Once you’ve put the finishing touches on your upcoming collection, the right marketing campaign can create the necessary sizzle that grabs your audiences’ attention and doesn’t let go. What better way to show off your new line than with an amazing portfolio of images that not only lets consumers and buyers notice your brand, but gets them excited to buy.


When done well—through proper lighting, dramatic composition, and so on—the photo lets your audiences envision themselves with your products, and brings you that much closer to making a sale. And for every successful designer, it’s no secret that the way your products are visually communicated and shared is just as pivotal as the pieces themselves.


A great lookbook tells a story and forms an emotional connection with shoppers, like these images from iiS of Norway


How Much Do You Really Need?


There are several tools at your disposal to promote yourself: a lookbook, a linesheet and a packshot. The question is, do you really need all three to ensure your brand’s commercial success season on season?


If your funds are limited, the way to receive maximum bang for your buck is to concentrate on the linesheet. The images on linesheets are extremely effective because they provide design details that simple words can’t. Lookbooks are well worth their cost if you have a higher budget, as they help tell your brand’s story and generate excitement among your current and potential clients.

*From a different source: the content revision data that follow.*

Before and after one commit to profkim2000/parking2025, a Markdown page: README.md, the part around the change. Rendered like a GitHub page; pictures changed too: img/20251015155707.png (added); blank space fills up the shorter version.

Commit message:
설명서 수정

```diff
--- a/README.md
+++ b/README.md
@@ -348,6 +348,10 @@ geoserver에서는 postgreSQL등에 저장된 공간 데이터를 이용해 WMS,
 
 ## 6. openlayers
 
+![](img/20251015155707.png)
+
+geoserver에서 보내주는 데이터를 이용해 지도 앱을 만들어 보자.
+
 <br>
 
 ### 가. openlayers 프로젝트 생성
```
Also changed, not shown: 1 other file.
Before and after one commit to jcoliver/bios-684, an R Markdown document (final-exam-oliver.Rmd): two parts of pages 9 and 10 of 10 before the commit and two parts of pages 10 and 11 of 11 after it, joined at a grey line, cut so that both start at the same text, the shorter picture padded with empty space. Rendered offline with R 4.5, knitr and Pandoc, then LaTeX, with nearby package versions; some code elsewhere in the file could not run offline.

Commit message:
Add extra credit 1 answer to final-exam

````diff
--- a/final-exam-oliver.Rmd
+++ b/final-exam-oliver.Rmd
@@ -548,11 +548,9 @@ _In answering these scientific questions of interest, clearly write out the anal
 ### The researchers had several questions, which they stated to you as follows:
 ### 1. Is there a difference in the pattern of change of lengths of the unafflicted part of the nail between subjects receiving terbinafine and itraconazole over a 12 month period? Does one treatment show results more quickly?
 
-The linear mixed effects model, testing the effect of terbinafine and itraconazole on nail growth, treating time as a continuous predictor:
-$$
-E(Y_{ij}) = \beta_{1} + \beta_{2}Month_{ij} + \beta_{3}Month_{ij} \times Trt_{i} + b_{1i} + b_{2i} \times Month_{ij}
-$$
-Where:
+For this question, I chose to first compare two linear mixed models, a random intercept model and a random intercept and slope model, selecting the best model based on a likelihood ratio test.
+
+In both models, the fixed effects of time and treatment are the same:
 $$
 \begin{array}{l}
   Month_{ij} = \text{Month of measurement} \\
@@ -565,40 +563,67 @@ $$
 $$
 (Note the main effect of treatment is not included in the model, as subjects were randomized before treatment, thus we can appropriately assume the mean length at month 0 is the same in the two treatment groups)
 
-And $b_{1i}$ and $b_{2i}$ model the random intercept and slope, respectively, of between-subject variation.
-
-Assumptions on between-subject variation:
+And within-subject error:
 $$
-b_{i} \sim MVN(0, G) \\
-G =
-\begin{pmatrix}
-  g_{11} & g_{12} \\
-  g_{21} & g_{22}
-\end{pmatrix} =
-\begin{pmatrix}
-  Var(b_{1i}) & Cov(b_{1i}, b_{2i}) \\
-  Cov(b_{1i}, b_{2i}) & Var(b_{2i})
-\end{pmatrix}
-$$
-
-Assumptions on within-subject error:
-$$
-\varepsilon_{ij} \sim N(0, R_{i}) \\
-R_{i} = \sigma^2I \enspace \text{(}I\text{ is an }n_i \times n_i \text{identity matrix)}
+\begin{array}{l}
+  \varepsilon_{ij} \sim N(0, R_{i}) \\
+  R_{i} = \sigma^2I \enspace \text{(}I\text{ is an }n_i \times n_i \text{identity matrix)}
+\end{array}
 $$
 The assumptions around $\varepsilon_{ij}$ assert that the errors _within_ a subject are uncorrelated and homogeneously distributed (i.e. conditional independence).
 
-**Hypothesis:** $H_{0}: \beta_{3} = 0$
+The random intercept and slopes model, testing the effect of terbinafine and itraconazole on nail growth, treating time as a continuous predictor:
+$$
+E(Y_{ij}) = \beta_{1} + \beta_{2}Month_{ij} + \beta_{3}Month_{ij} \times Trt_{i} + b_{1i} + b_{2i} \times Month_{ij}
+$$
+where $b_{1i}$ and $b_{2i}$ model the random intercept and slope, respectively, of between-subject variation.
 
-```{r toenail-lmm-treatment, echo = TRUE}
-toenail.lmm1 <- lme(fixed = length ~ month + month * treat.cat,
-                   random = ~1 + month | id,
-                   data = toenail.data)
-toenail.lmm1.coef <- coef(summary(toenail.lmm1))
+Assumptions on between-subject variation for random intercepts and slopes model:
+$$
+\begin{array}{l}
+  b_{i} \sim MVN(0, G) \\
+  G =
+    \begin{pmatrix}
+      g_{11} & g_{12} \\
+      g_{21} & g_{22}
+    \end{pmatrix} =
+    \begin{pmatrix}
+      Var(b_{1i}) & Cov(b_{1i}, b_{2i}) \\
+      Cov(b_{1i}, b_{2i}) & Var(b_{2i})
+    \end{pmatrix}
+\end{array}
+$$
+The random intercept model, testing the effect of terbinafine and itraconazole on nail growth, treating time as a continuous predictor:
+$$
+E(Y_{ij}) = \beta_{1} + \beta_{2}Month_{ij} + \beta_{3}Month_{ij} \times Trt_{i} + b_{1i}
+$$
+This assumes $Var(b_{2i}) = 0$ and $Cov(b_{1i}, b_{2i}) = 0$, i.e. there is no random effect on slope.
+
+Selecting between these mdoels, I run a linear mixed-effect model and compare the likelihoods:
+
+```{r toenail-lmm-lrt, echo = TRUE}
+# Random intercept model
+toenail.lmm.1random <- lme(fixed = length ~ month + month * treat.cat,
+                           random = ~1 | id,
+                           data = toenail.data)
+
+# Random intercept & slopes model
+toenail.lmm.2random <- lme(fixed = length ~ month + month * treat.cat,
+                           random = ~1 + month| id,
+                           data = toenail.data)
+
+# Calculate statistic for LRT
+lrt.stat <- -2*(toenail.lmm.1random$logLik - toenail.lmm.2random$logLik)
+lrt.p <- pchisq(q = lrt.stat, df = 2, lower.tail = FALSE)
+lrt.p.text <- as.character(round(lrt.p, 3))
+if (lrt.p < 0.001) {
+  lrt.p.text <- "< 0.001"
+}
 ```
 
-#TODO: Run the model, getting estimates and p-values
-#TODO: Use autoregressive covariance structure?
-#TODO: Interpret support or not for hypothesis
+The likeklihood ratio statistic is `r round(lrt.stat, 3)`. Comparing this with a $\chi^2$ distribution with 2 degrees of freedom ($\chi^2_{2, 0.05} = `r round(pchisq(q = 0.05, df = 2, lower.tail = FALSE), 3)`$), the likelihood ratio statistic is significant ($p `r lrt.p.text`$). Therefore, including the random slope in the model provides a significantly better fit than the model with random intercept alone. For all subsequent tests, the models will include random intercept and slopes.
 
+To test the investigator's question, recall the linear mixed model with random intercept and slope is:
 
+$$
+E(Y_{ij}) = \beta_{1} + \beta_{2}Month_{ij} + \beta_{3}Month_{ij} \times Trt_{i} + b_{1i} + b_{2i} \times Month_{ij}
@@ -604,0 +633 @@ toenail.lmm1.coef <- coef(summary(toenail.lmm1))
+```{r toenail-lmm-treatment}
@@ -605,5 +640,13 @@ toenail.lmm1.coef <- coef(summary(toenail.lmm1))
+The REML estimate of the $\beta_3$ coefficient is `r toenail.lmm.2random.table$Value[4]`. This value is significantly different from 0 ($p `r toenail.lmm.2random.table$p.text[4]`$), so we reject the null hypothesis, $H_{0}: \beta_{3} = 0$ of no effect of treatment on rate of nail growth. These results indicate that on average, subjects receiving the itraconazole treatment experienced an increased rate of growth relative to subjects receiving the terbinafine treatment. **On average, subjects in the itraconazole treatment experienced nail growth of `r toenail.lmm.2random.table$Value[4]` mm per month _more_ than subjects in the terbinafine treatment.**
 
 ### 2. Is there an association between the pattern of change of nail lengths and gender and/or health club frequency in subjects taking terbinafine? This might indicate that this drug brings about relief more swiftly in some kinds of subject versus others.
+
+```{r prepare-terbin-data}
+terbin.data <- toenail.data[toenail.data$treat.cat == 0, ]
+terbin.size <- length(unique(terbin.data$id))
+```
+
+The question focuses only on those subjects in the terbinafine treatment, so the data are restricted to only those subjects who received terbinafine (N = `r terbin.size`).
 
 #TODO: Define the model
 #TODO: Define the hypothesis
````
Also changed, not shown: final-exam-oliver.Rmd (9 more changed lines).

With linesheet and lookbook under your belt, you can concentrate on packshots to give your designs that extra push through online sales.


Packshots are a must for a successful e-store

Screenshot via farfetch.com


Get Social, Get Noticed


In this digital age, you can spread the word about your new collection via different social networking channels, using photos to maximize impact through your Facebook page, Twitter feed, or other platforms.


Pinterest is currently the most vital social media tool you can use, as it is tailor-made for the fashion industry. Calling itself a “visual discovery tool”, Pinterest has garnered the interest of major designers and retailers—such as Tory Burch and Lauren Santo Domingo, as well as Nordstrom and Target—who are using the app to build their brand, influence what is stocked on their sales floor, and boost sales.


How can Pinterest improve your bottom line? According to a 2013 study by RichRelevance, “Pinterest shoppers spend approximately $140 to $180 per order, while Facebook shoppers spend about $80 per order, and Twitter shoppers ring up $60 orders.”


Make the best of your social media presence by using images to drive sales

Screenshot via pinterest.com


Instagram is another extremely useful tool for communicating with fans, since it generates 25% more brand engagement than other social media platforms. Its photo sharing app has seen a 900% growth, year over year, since its launch. Retailers using Instagram ads increased brand message lift by 10% and ad recall by a whopping 32%, with Levi’s attracting 7.4 million viewers between 18 and 34 years old in just nine short days using Instagram.


For designers, “a picture is worth a thousand words” is not a trite expression, but an invaluable business credo. It’s more than showing a model wearing your latest coat or holding your newest clutch. It not only speaks to the values and qualities that you stand for, but can influence what consumers buy. So make the most of your collection images, and don’t be shy to flaunt particularly nice photos to garner attention.